I had noticed that Xylella was something being discussed in detail amongst professionals, but at the time the public were much less familiar with the topic compared with other garden pests and diseases such as box blight. I wanted visitors to the show to leave with a greater understanding of the risk from Xylella, and to feel empowered to help tackle the issue. As there is no viable treatment for the disease, prevention and raising public awareness are crucial to tackling this disease. The focal point of the garden was a graceful multistem Olea europaea (pictured below), a species of tree that has of course been devastated by the disease throughout southern Europe. Many of the other plants used within the design, such as Lavendula, Rosmarinus and Prunus lusitanica are also ‘at-risk’ garden favourites that have been severely affected by Xylella across the continent. One of the main challenges with the project was ensuring that we clearly communicated the message, and that by featuring ‘at risk’ plants within the garden we did not inadvertently contribute to the demand for imported plant material. All the plants in the garden were ‘UK sourced’ from responsible nurseries, with plant passports being supplied for all trees. This message of ‘responsible sourcing’ was clearly communicated to the public. We wanted visitors to consider where the plants in their garden come from and to promote more conscious consumer decisions, making the case for responsibly sourced, British grown plants.
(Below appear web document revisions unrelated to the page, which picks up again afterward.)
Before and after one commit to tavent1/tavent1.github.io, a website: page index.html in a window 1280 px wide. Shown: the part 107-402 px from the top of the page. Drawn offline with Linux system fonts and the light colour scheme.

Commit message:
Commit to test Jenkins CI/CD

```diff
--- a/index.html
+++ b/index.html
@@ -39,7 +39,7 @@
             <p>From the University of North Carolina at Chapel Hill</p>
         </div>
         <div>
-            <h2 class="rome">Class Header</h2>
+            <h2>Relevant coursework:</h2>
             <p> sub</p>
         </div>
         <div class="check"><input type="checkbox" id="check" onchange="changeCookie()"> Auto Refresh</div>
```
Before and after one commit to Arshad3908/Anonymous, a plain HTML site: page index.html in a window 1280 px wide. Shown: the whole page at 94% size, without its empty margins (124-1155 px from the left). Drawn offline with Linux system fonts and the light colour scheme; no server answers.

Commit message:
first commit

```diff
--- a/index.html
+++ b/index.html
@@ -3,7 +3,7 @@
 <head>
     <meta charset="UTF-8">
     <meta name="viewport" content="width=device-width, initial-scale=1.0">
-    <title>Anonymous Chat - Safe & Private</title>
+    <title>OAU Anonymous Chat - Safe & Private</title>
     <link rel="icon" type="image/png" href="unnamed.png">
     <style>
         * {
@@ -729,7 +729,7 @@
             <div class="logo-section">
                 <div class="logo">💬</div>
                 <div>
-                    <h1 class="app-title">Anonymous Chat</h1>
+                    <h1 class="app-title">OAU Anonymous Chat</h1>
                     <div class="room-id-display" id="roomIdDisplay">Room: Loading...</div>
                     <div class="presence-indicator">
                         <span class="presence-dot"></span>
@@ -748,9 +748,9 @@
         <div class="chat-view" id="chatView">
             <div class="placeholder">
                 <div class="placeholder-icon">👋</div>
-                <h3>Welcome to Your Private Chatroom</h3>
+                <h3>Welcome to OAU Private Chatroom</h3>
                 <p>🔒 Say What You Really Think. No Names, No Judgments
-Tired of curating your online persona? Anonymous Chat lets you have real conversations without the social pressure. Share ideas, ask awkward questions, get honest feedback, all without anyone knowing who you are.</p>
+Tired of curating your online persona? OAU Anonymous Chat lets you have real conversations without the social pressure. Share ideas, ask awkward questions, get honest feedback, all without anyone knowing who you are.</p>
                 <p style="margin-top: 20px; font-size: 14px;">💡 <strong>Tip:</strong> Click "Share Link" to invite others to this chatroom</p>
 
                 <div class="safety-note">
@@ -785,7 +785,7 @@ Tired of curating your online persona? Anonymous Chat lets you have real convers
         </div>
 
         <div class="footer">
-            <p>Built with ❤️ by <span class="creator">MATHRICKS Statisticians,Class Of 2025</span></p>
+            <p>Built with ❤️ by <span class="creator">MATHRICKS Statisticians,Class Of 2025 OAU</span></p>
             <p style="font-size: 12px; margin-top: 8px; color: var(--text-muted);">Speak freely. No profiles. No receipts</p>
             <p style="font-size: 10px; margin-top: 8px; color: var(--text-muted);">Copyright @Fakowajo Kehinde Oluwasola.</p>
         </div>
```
Developing this theme further, the garden included a feature stone wall with engraved artwork (see front cover). The design was based on studies of Xylella under the microscope and explained to the public how the bacteria multiplies within an infected plants xylem. The other elements of hard landscaping such as the deck and paths picked up on this theme and were designed to reflect these flowing bacterial shapes.
So much of the control of Xylella will inevitably come down to international co-operation and governmental policy decisions, however I felt that it was important that the garden empowered visitors to the show to take an active role in protecting our landscapes for future generations. Building on the success of Defra’s “Don’t Risk It!” campaign, aimed at highlighting the risk of bringing home plant materials from foreign holidays, we devised the following ‘Plant Health Principles’ intended as practical steps gardeners could take to help tackle the issue.
- Prevention – Everybody loves a holiday souvenir, but if you are planning an exotic break this summer please don’t bring any of the plants back with you!
- Preparation – Help prepare for a potential Xylella outbreak by taking part in the BRIGIT ‘Bug Hunt’ to map the distribution of spittlebugs in the UK
- Provenance – Ask your suppliers about the provenance of their plants. By supporting British growers and nurseries with the highest biosecurity standards we can ensure healthy plants for years to come.
- Propagation – What better way to help prevent the spread of pests and diseases than growing your own plants. If you have too many why not swap with a neighbour. Think local.
- Pruning – Regularly sharpen pruners and blades. Always clean your tools between uses, especially if you are moving between sites.
- Packaging – Remember, it’s not just living plants that present a biosecurity hazard. Untreated wooden packaging can also provide an entry route for new pests and diseases
The garden proved to be a fantastic backdrop to engage with the 80,000 visitors to the show and discuss the threat from Xylella as well as plant health in general. I was joined by a fantastic team from the BRIGIT project and the Animal and Plant Health Agency (APHA) who were on hand to answer any questions from the public. Additional scientific information was provided in an adjoining display which described the BRIGIT project and the Defra and APHA Don’t Risk It! campaign. The message was also discussed during the Gardener’s World coverage from the show which aired on BBC2.
I would like to thank the BSPP for their support of the garden and I am pleased to say that garden was awarded an RHS Gold Medal as well as the young designer of the year award. The feedback from members of the public was very positive and I am glad that the garden was able to help facilitate some interesting conversations regarding plant health and hopefully contribute to keeping our landscapes and gardens healthy and resilient.
Photo Credit: RHS